Early morning and nothing is going right for our central character (Christopher Wells). Food has spoiled, and the apartment is in as much disarray as it seems is his emotional state. It’s not long before we know why, as he starts talking with his obviously passed wife, the titular Cynthia (Katie Issel Pitre). Meanwhile, a mysterious white faced person is peaking in on the whole she-bang (Matt Perfetuo). It’s a slow build to the finale, but worth the wait, even if you figure out what the end result is going to be for our protagonist. Wells’ acting is naturalistic and Pitre a bit wooden (well, she is a ghost or whatever, after all), but the emotion is there, and the ending is just the right measure. A well-made showcase for which Wells can be proud.


Apartment 41
Directed and produced by Veemsen Lama
Javiya Films
6:38 minutes, 2014
As this British film opens, we watch a woman (Grace Rowe) enter her new apartment and walk around. The camera follows very closely, giving a claustrophobic feel, even though the apartment itself seems quite huge. In a similar theme to the film above, there is obviously a presence there (Harriet Feeny). In a story of guilt and/or revenge, we learn the reason for the spirit being there. Or is it there? A nice, moody piece, it doesn’t feed on the fear of the audience, but gives us enough information to both be unnerved and understanding. Well lit (even the dark bits) and worked through, it’s an effective piece of short cinema. The ending is actually quite satisfactory to the story (no, I won’t give it away).
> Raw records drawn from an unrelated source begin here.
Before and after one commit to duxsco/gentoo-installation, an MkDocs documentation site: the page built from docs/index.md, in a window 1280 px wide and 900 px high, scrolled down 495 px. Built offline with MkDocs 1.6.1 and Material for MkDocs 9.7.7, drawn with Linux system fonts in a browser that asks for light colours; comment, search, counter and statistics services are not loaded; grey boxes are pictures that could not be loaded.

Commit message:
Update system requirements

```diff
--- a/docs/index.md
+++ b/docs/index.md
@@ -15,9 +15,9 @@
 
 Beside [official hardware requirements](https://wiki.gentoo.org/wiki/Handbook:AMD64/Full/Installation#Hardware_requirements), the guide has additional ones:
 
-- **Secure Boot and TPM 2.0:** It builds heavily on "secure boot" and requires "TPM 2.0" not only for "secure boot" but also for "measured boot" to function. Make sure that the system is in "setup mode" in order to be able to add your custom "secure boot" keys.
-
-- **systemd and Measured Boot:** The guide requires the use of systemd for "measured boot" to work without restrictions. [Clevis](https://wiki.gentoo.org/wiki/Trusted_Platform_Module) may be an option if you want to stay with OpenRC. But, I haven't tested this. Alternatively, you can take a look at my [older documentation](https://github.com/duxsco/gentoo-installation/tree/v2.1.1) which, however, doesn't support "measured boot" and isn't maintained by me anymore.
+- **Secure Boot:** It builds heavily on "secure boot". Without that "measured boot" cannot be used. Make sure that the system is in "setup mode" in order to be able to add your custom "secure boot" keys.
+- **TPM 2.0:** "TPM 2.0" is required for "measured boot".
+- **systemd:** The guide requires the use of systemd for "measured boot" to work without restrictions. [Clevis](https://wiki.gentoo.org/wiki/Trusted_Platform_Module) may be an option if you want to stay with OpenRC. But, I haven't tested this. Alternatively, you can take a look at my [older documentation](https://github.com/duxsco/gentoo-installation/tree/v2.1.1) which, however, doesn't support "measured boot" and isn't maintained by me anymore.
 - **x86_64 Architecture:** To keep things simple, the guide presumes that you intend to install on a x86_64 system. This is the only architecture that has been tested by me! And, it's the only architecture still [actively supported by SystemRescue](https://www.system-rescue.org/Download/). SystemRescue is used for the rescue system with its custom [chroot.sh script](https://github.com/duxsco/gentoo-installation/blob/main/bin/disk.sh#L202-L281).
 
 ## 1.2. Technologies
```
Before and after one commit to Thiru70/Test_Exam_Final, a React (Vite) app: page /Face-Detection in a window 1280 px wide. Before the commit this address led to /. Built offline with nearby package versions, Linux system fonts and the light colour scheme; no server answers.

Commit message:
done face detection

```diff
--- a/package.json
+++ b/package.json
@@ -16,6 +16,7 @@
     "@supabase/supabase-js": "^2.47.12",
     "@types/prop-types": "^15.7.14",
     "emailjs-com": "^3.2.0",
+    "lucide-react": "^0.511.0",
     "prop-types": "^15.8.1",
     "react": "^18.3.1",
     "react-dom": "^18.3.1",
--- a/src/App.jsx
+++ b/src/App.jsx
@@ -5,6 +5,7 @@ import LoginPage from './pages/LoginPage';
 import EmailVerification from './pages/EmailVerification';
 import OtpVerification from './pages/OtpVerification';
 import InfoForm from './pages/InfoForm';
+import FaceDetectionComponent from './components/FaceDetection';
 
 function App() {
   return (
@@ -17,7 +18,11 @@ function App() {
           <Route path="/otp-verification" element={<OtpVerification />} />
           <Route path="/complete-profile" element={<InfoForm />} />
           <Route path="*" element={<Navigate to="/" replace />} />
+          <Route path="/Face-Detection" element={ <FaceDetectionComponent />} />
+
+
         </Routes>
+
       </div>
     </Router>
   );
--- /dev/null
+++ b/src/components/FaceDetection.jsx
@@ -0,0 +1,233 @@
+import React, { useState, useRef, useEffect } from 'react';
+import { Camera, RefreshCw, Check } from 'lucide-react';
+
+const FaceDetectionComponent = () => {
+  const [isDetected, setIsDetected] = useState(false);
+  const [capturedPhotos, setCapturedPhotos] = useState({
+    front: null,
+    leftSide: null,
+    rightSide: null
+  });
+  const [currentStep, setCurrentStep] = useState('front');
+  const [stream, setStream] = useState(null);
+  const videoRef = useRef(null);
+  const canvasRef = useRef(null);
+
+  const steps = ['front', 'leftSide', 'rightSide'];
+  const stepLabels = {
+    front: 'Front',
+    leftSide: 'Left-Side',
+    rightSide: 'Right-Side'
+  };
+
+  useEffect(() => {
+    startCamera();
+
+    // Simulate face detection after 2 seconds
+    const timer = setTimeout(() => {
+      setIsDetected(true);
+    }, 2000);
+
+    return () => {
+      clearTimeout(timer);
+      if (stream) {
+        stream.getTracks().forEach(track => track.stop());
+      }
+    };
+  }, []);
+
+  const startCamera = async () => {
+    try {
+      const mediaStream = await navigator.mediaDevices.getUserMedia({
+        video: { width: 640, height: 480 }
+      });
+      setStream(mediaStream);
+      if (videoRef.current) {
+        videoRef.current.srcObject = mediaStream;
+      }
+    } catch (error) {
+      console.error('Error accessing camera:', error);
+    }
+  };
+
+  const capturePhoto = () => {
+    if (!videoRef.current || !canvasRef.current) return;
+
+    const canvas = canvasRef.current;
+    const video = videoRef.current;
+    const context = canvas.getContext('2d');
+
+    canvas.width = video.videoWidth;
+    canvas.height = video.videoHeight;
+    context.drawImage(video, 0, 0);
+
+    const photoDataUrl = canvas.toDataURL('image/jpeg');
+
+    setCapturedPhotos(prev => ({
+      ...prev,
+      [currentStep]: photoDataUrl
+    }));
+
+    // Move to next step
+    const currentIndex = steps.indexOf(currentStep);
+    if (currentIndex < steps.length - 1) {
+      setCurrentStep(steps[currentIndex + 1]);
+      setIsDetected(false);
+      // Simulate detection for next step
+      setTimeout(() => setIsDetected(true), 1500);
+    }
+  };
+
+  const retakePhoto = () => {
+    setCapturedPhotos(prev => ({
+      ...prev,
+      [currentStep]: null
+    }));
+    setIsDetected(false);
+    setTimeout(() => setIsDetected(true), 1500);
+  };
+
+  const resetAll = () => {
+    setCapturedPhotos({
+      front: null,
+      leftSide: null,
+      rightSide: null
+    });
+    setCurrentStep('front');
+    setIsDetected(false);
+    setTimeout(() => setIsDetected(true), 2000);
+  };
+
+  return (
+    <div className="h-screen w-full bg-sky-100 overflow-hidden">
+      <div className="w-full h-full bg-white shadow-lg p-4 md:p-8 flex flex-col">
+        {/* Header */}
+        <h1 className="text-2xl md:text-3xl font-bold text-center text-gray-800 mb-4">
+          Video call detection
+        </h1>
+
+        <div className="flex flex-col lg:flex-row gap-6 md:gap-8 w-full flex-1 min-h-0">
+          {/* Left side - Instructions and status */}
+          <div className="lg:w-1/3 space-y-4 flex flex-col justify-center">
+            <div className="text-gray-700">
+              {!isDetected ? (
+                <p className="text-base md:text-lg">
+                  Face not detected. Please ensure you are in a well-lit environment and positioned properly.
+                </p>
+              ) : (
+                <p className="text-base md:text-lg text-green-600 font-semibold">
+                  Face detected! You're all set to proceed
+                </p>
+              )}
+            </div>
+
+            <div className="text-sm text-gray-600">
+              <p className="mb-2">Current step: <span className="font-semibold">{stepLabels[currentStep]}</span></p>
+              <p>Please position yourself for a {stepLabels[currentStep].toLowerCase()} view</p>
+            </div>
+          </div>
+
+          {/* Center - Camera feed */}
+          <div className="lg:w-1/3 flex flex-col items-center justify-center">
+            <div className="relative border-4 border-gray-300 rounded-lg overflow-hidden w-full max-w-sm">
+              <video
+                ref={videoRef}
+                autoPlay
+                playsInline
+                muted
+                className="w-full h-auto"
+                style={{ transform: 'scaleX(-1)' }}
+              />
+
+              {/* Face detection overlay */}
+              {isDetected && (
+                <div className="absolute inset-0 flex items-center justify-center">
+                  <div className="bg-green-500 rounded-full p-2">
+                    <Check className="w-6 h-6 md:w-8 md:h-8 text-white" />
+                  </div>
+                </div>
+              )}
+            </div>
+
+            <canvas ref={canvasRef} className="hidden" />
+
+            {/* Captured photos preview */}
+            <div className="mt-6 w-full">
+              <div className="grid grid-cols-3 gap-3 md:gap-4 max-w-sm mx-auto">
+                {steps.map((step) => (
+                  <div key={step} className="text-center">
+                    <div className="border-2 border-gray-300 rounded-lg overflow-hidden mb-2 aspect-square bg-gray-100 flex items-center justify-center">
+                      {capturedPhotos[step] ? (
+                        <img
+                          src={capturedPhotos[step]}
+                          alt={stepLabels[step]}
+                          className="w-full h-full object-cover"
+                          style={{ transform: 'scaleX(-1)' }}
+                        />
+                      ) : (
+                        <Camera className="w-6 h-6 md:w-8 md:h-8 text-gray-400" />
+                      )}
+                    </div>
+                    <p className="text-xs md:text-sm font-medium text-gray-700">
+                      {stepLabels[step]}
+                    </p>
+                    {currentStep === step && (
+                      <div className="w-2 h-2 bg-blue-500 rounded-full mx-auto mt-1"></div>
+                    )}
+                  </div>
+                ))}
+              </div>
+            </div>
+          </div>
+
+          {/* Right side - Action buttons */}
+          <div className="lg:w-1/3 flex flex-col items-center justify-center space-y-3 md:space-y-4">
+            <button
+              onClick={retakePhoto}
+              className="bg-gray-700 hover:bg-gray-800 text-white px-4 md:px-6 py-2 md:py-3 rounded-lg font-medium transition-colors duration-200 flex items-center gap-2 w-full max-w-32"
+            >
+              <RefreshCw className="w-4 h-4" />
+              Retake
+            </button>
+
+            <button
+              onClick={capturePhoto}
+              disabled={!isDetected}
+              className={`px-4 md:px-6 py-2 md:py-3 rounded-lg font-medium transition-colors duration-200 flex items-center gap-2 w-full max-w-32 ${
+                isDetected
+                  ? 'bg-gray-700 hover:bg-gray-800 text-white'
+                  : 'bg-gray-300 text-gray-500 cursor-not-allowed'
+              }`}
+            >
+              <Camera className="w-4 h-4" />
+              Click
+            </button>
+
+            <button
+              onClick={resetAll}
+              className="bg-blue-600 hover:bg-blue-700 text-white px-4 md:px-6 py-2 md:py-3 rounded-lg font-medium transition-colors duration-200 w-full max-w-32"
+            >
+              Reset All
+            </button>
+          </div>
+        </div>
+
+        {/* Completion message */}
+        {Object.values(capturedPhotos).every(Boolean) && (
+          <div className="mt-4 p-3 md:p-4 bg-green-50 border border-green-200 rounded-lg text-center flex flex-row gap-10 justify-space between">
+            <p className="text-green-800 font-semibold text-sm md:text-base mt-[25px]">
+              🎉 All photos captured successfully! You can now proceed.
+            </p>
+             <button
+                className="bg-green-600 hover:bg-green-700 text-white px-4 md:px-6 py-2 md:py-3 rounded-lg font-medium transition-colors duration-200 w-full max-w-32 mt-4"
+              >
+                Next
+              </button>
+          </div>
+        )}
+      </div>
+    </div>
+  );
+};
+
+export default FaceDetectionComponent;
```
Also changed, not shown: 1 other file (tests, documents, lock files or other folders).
3 Doors of Horror: DELETE
Directed by Sidney Chan
Doghouse 73 Pictures
14:10, 2014
One of my favorite things is when a film can use a well-worn trope, give it a new spin, and make it exciting. Chan does all of this in a short-but-sweet horror tale based somewhat around the tendency for selfies (does anyone else find it interesting that the English word “selfie” is used in nearly all languages?). This Asian release (with subtitles) revolves around a group of four teenage girls who trespass into a mysterious and abandoned factory, and take a group selfie on a camera found in bathroom stall (?!). It’s filled with pictures of the empty bathroom, which is eventually explained. There is also, I am assuming, a cultural in-joke about a security guard, that I didn’t get, but that’s just a blip. Well and clearly filmed in HD with medium shots, and more than one scare. Extremely effective for such a short piece.  


The Babysitting
Written and directed by Jan Nanne
Bad Ass Films
9:59, 2009
Oh, those Dutch! Filmed in English, this is a cautionary tale of what happens when you let your kids watch too many horror films before they’re able to process it. Well, in theory anyway; or if they’re a tad psychotic.  Vicky (lovey and wide-eyed Nadine Stephan, who has amazingly long, cascading hair) is hired as a babysitter by a creepy mom (Angela Zandbergen) who’s last comment before heading out the door is, with eyebrows raised, “Have fun.” It’s a family Vicky hasn’t met, and doesn’t know what to expect. Neither will the viewer. Made as an entry for a short film contest (hence the English), it’s effectively creepy on a few different levels. Being (relatively) older, it’s a bit on the grainy side during the dark scenes, but the story holds up.  After the credits is a decent albeit short gag reel.


The Flying Man
Directed by Marcus Alqueres
9:20, 2013
Much like a zombie apocalypse, some are holding fast that maybe a true super man will someday arrive, much like the Samuel Jackson character from 2000’s Unbreakable, but in a case of being careful what you wish for, in this short, such a person has arrived. The question it brings, however, is whether it’s a positive or negative. This Flying Man is certainly not out of Marvel or DC, as he has no second thoughts about throwing people under trains or dropping them from dizzying heights. This is a vigilante, and the questions this film asks – be it directly or indirectly – are good ones, such as does one have the right to take the law into one’s own hands if it’s for the better good, and who is the judge of that “good”? It’s not a new question, but one that was brought up before in the slogan, “Who will watch the Watchmen?” Supposedly in the works to be made into a full length film.

BONUS (because it made me smile):